Caving News - Wigmore Swallet.
by Trebor McDonald
From:- Belfry Bulletin No 466, December 1992
On 27th November '92, Ross White and Trebor McDonald carried diving gear into Wigmore to supplement a tank Ross had taken in a week before, with the aim of diving the downstream part of the main stream. This follows on from Dany Bradshaw's passing of the downstream Sump 1 last year. The entrance stream was in full flow after heavy rain over the previous week or so and a sizeable stream was running down the entire length of the cave, joining an impressive flow in the "main drain". A large bank of foam was stuck to the upstream end of downstream Sump 1. Foam and other flood evidence was noted some 1.5 - 2m up the walls beyond Sump 1.
Ross, assisted by Trebor, easily passed Sump 1 and inserted himself into Sump 2 carrying an old SRT bag full of line. This turned out to be a better method of lining than using a bulky line reel. Dany's line reel is still at the end of Sump 1 and may come in handy later - there are bound to be more bloody sumps! Sump 2 was about 8m long at about 1.5m depth. This emerged into a 20m length of passage about 1.5m wide containing water and two air-bells, a little like the air-bells between sumps 2 and 3 in Swildons, only much smaller. Sump 3 soon followed. This was some 10m long at 2m depth breaking out into larger passage similar to that part of the main drain before Sump 1. After about 25m, a 2m high cascade was descended to Sump 4, some 10m long and 2m deep. The line was at its limit at this point but the diver was able to poke his head out of the water to see a narrow rift about body width boring off, just off the vertical, certainly caveable but not with twin kit. De-kitting in this restricted area will be a little tedious. An uneventful return taking 15 mins ensued.

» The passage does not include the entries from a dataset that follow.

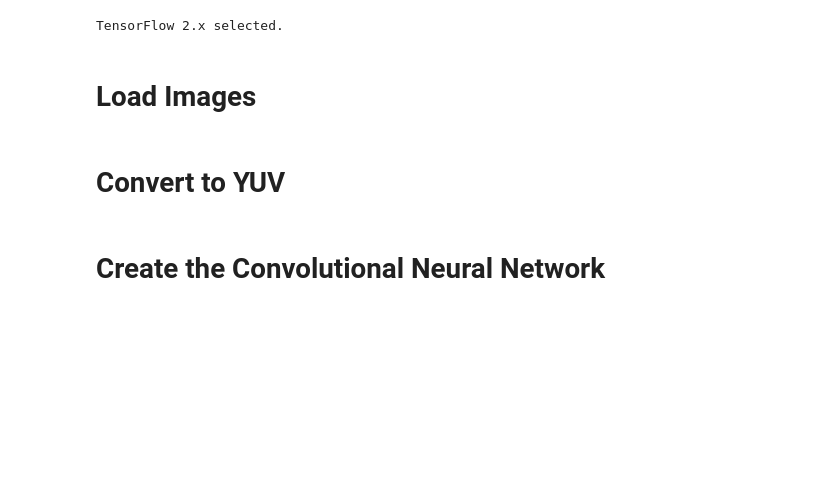
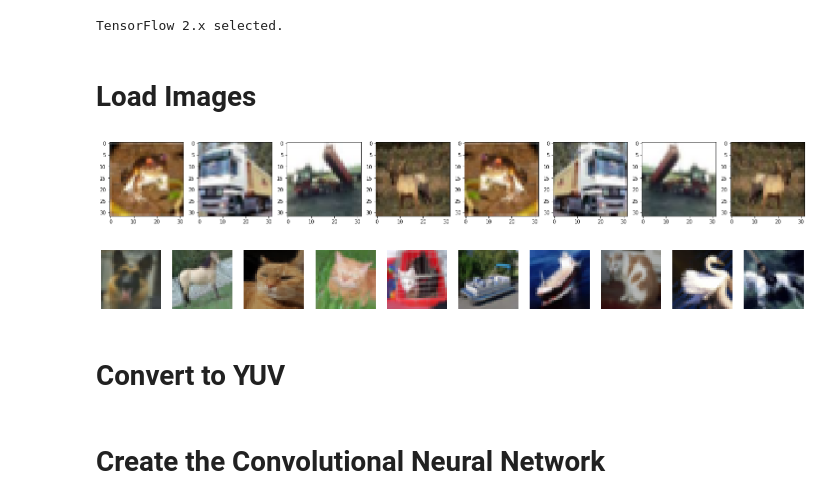
Before and after one commit to conwayjw97/Image-Colourisation-with-Deep-Learning, a Jupyter notebook: src/DeterministicConvNetCifar10.ipynb, the cells around one changed output. Cells and saved outputs as stored; diff of their text form; code cells hidden in the pictures; blank space fills up the shorter version.

Commit message:
Commit before implementing TF data augmentation

```diff
--- a/src/DeterministicConvNetCifar10.ipynb
+++ b/src/DeterministicConvNetCifar10.ipynb
@@ -36,20 +38,49 @@ TensorFlow 2.x selected.
 # %%
 (train_images, train_labels), (test_images, test_labels) = datasets.cifar10.load_data()
 train_images = train_images / 255.0
 test_images = test_images / 255.0
+
+
+images = np.append(train_images[:4], np.flip(train_images[:4], axis=2), axis=0)
+fig = plt.figure(figsize=(25, 16))
+for i in range(8):
+  fig.add_subplot(1,8,i+1)
+  plt.imshow(images[i])
+
+def plot(data_generator):
+    """
+    Plots 4 images generated by an object of the ImageDataGenerator class.
+    """
+    data_generator.fit(train_images)
+    image_iterator = data_generator.flow(train_images)
+
+    # Plot the images given by the iterator
+    fig, rows = plt.subplots(nrows=1, ncols=10, figsize=(18,18))
+    for row in rows:
+        row.imshow(image_iterator.next()[0])
+        row.axis('off')
+    plt.show()
+
+datagen = ImageDataGenerator(horizontal_flip=True, rotation_range=45)
+plot(datagen)
 
 def imageLoader(images, batch_size):
     # Keras needs the generator to loop infinitely
     while True:
         batch_start = 0
         batch_end = batch_size
         while batch_start < len(images):
             limit = min(batch_end, len(images))
-            X = tf.expand_dims(images[batch_start:limit,:,:,0], 3)
-            Y = images[batch_start:limit,:,:,1:]
+            # Append mirrored images
+            X = np.append(tf.expand_dims(images[batch_start:limit,:,:,0], 3), np.flip(tf.expand_dims(images[batch_start:limit,:,:,0], 3), axis=2), axis=0)
+            Y = np.append(images[batch_start:limit,:,:,1:], np.flip(images[batch_start:limit,:,:,1:], axis=2), axis=0)
             yield (X,Y)
+            #print("\nLoading batch of images: ", batch_start, " - ", batch_end)
             batch_start += batch_size
             batch_end += batch_size
+# %% [output]
+[figure, added]
+[figure, added]
 # %% [markdown]
 # Convert to YUV
 # %%
```
Also changed, not shown: parts of 12 cells of this notebook.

The next trip will involve surveying the sumps and intervening passage, estimated at about 100m long, and pushing on along the rift beyond Sump 4. Line tying will also be improved as at present they are only belayed to rather dubious pendants and nodules. Sumps 2, 3 and 4 are all quite straightforward and, although not tight, are a little "adjacent," necessitating a wriggle around pendants and nodules, similar to some of the Swildon sumps. Due to the nature of the sumps, two 28 cu. ft. tanks are a bit of an overkill and not really needed, particularly in view of the carry into the cave. On the next trip the divers will wear one 28 cu. ft. to breathe off and a small 14 cu. ft. tank as a bailout. This smaller gear will also ease de-kitting beyond Sump 4. The 14 cu. ft. tank will also be more carryable through the terminal rift to take a peek at the inevitable sump beyond.
The cave now has 4 downstream and 3 upstream sumps. Keith Savory is still beavering away at the rather unlikely upstream Sump 3. The downstream passage is not getting any bigger, in fact rather smaller, but the rock does seem to be changing to shale or perhaps even limestone so it may go big beyond the terminal rift - "Please God". Too many more sumps and the logistics will start to get silly.
Latest: On Saturday 12th December, Trebor and Ross dived again. Downstream Sumps 5 and 6 were passed. Trevor tells me that the passage trends eastwards (the wrong way!) and is heading towards large voids detected in a seismic survey done for the farmer many years ago when he was trying to decide on the best site to build a barn.
Page Created: 09-Dec-2009